_Goal of the exercise_: Locate every line in the records below that contains the word "state", and copy each one.

--- Input material Enclosed Below ---

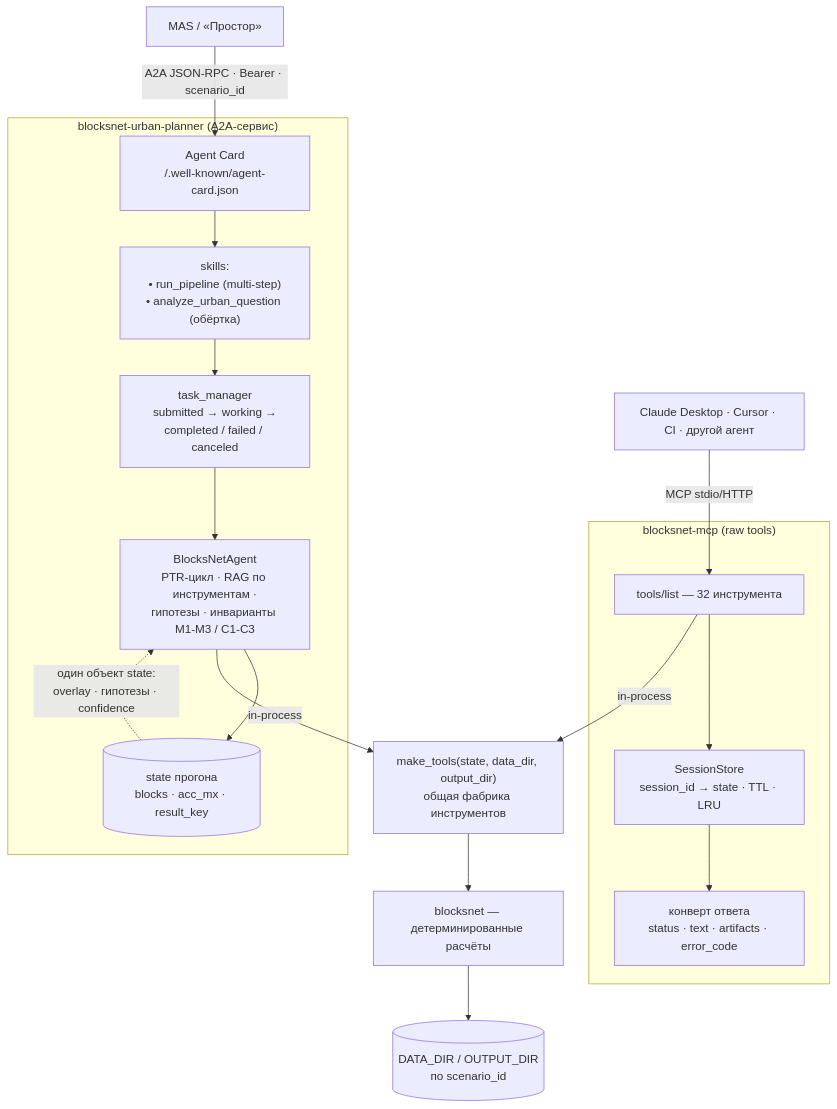
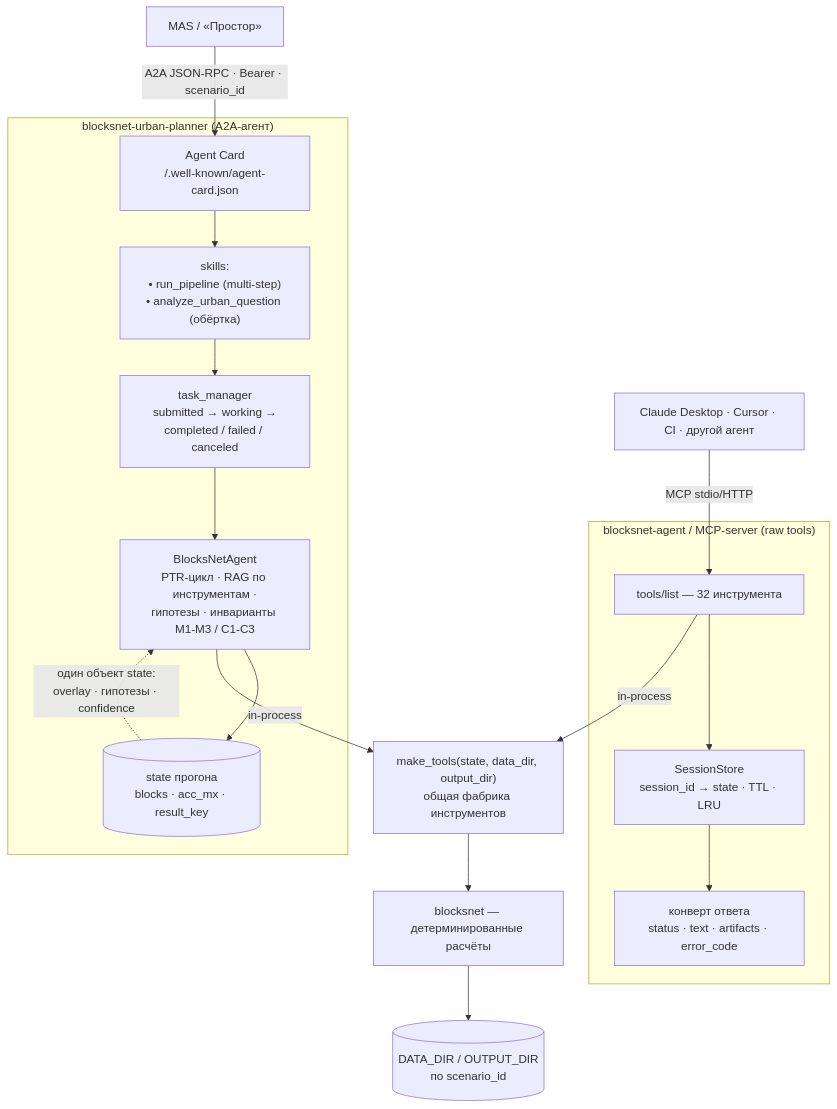
Before and after one commit to Eynor-K/blocksnet-agent: the second of 5 diagrams in docs/dev/architecture/mas_topology.md, drawn with Mermaid. The commit also changed other lines of this file and 33 other files, not shown here.

Commit message:
Update documentation and structure for blocksnet-agent; rename MCP-server and A2A-service references to align with new architecture. Add .drawio.bkp to .gitignore.

````diff
--- a/docs/dev/architecture/mas_topology.md
+++ b/docs/dev/architecture/mas_topology.md
@@ -67,29 +67,29 @@
 ```mermaid
 flowchart TB
     IN1["MAS / «Простор»"] -->|A2A JSON-RPC · Bearer · scenario_id| CARD
     IN2["Claude Desktop · Cursor · CI · другой агент"] -->|MCP stdio/HTTP| TOOLS
 
-    subgraph A2A["blocksnet-urban-planner (A2A-сервис)"]
+    subgraph A2A["blocksnet-urban-planner (A2A-агент)"]
         CARD["Agent Card<br/>/.well-known/agent-card.json"]
         SK["skills:<br/>• run_pipeline (multi-step)<br/>• analyze_urban_question (обёртка)"]
         TM["task_manager<br/>submitted → working →<br/>completed / failed / canceled"]
         AG["BlocksNetAgent<br/>PTR-цикл · RAG по инструментам ·<br/>гипотезы · инварианты M1-M3 / C1-C3"]
         ST1[("state прогона<br/>blocks · acc_mx · result_key")]
         CARD --> SK --> TM --> AG --> ST1
     end
 
-    subgraph MCP["blocksnet-mcp (raw tools)"]
+    subgraph MCP["blocksnet-agent / MCP-server (raw tools)"]
         TOOLS["tools/list — 32 инструмента"]
         SESS["SessionStore<br/>session_id → state · TTL · LRU"]
         ENV["конверт ответа<br/>status · text · artifacts · error_code"]
         TOOLS --> SESS --> ENV
     end
 
     AG -->|in-process| FACT
     TOOLS -->|in-process| FACT
     FACT["make_tools(state, data_dir, output_dir)<br/>общая фабрика инструментов"]
     FACT --> LIB["blocksnet — детерминированные расчёты"]
     LIB --> DATA[("DATA_DIR / OUTPUT_DIR<br/>по scenario_id")]
 
     ST1 -.->|"один объект state:<br/>overlay · гипотезы · confidence"| AG
 ```
````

--- End of Enclosed Input material ---

_Your solution_:
         ST1[("state прогона<br/>blocks · acc_mx · result_key")]
         SESS["SessionStore<br/>session_id → state · TTL · LRU"]
     FACT["make_tools(state, data_dir, output_dir)<br/>общая фабрика инструментов"]
     ST1 -.->|"один объект state:<br/>overlay · гипотезы · confidence"| AG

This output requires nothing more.